Listen, if you want to see a good revenge flick, rent “Kill Bill”. Both volumes! But if you want to see angry guys in dark rooms lit only by the neon filtered through the fan in their window, people being thrown to their deaths through rickety railings (honestly, note to bad guys in movies – stay away from the railings!), and thunder and lightning punctuating “dramatic” turns of phrase, even when it’s not raining, then “The Punisher” is the movie for you!
I’ve been a fan of Michael Jantze’s “the Norm” for some time now. It’s one of the very few strips out there that impresses me daily with not only its wonderful art, but its sharp writing – a combination that’s getting harder and harder to find these days.
So I was more than a little distressed when I heard that Jantze was ending his contract with King Features. Good strips are hard to find as it is, and to see such beautifully crafted work voluntarily riding off into the sunset just breaks my heart.
But here’s the good news – it doens’t have to be that way! Michael’s intrepid wife, Nicole, has convinced him to try to keep the strip going on a membership/subscription basis from their website! (If there were an emoticon for Snoopy doing his happy dance I’d include it right here.) The thing is they need 4000 subscribers to make it work. That’s where we come in…
Here’s a note from Nicole, who can probably make a more elegant plea than I can:
Dear Norm Readers,

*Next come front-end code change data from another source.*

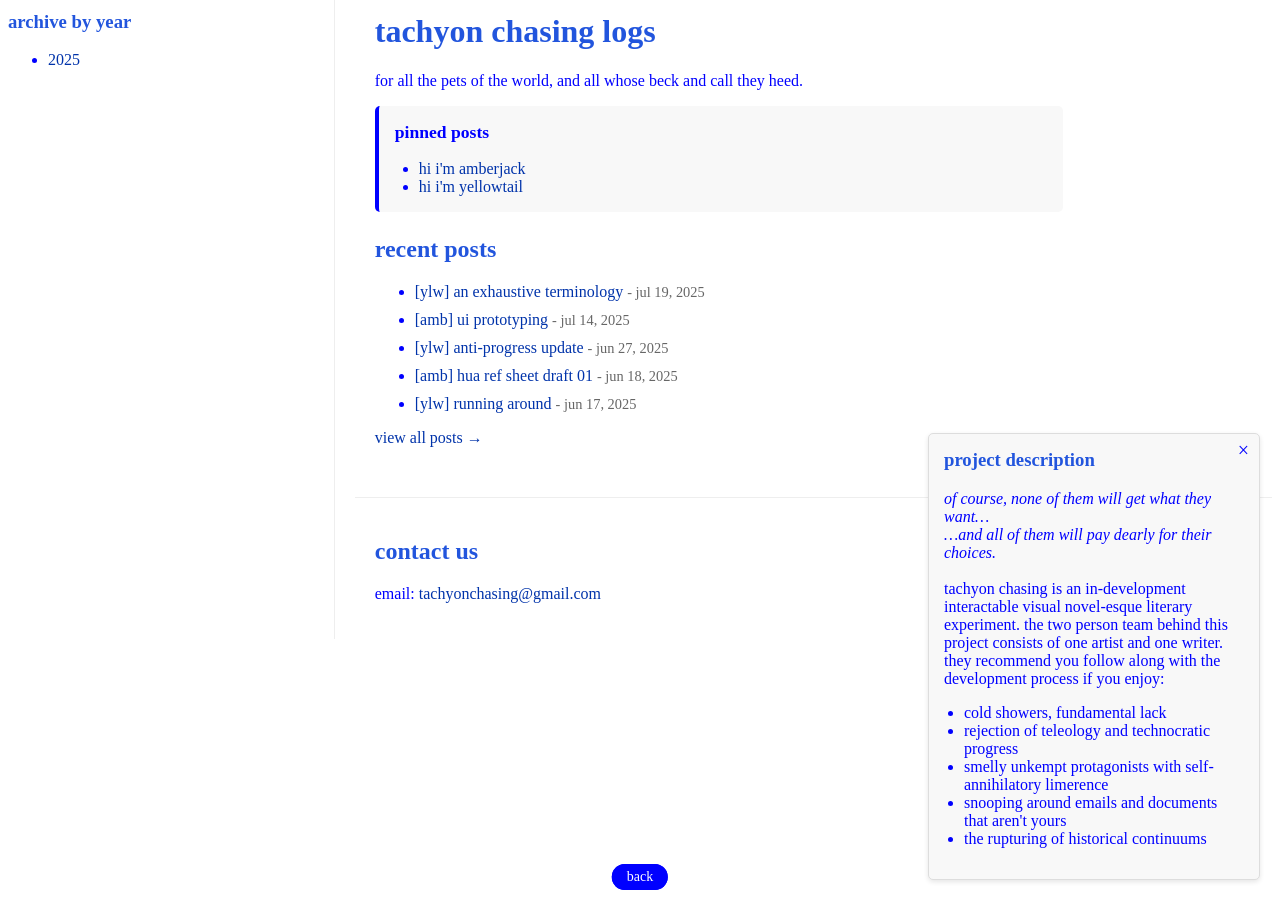
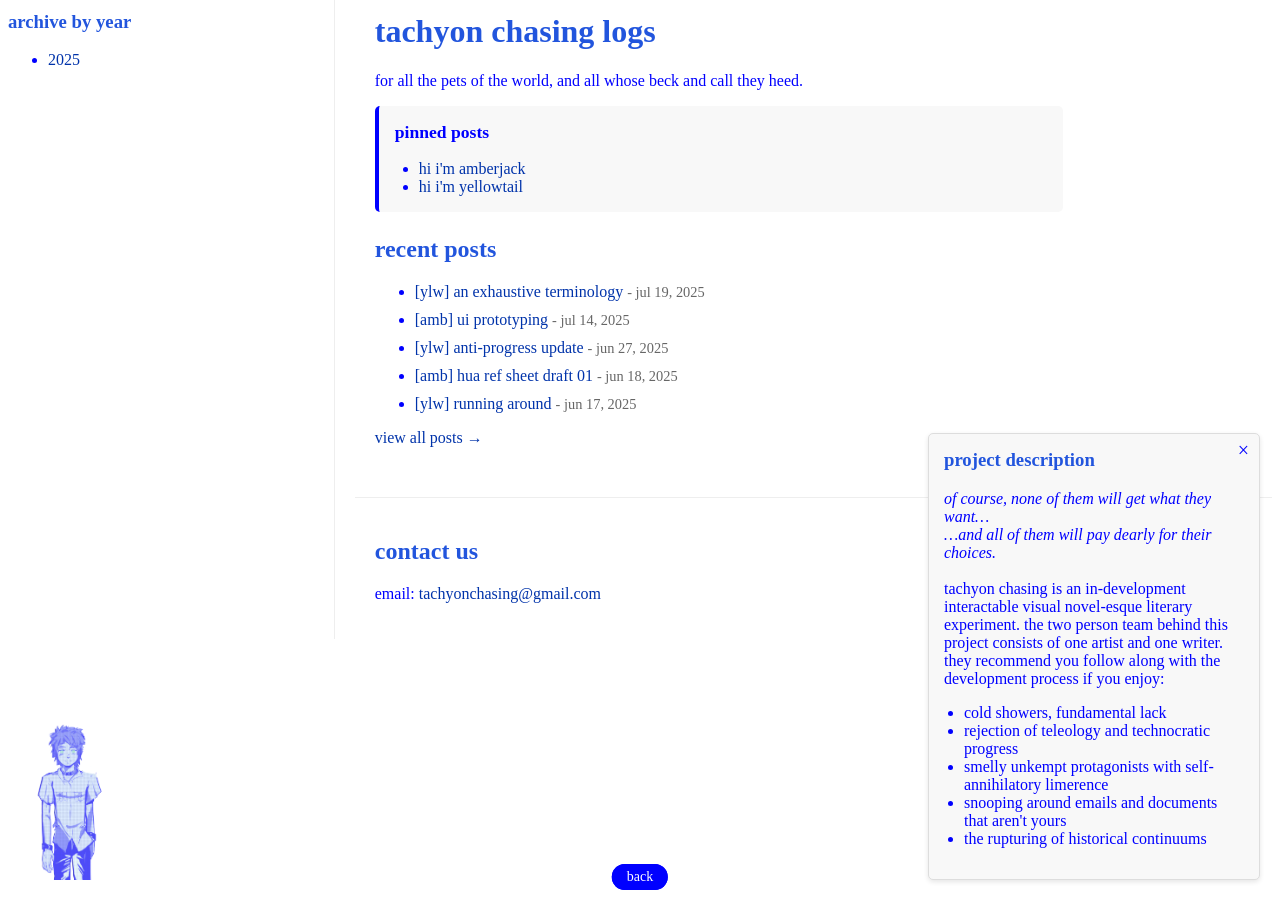
Before and after one commit to catgoesmiao/catgoesmiao.github.io, a Jekyll site: the page built from index.html, in a window 1280 px wide and 900 px high, scrolled down 56 px. Built offline with Jekyll 4.4.1, drawn with Linux system fonts in a browser that asks for light colours.

Commit message:
Update default.html

```diff
--- a/_layouts/default.html
+++ b/_layouts/default.html
@@ -101,5 +101,12 @@
   </div>
   {% endif %}
 
+  <!-- corner image -->
+<img
+  src="{{ site.url }}/assets/images/meppy-sidebar.png"
+  class="corner-image"
+  alt="Logo"
+
+>
 </body>
 </html>
```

By now you know that Michael, after years of working with syndicates and newspapers, has decided to retire THE NORM. It was not an easy decision, trust me. You have probably also received a message from me asking you to consider becoming a member of TheNorm.com to help convince Michael to continue drawing THE NORM, new strips beginning November 1, 2004.
Many of you are asking why I am doing this. The reason is simple, to see if the idea is viable. My only goal is to find the people who love THE NORM and want to see it continue. I’m not trying to create a new paradigm. I’m just trying to see if all the fan mail I’ve read holds true.
So, if you are a fan who loves this comic strip and wants to see it continue, then ask yourself the following questions:
1. What quality of creator will be drawn to syndication with the decline in newspaper readership, the shrinking of the comics pages, and with the latest move by newspapers to try and lower the price they pay for comics? Where will you find your favorite comics?
2. If you really love THE NORM, what is it worth to you? The price of a book? The price of 3 Starbucks mocha, coca, frosty, yummy coffees? The price of one pizza dinner? The price of 2 movie tickets?
If you feel it is worth something, then join today. We need 4000 subscribers to keep the strip going. Will you be one of them?
Let’s get down to it, shall we?
1) If you were to cast a movie entirely with cartoon characters, what movie would it be and who would star in it?
It would be a live action flick starring Bush and Kerry. I’d call it Looney Tunes… Oh wait, I think it’s already been done.
2) You’re a syndicate editor launching a new comic strip. What’s the worst possible title you can think of?
Don’t tempt me with a question like this… My goodness there are so many possibilities. How about “Filler” or “This Space for Rent”
3) A light bulb over a cartoon’s head signifies an idea, while a string of random characters denotes swearing. Invent a new cartooning icon and what it means.
I’m not sure how to do this, but how about some sort of symbol that subliminally commands newspaper editors: “BUY THIS STRIP!”
Thanks Leigh! I’d love to see Bush and Kerry doing Looney Tunes – “Democrat season!” “Republican season!” “Democrat season!” “Republican season!”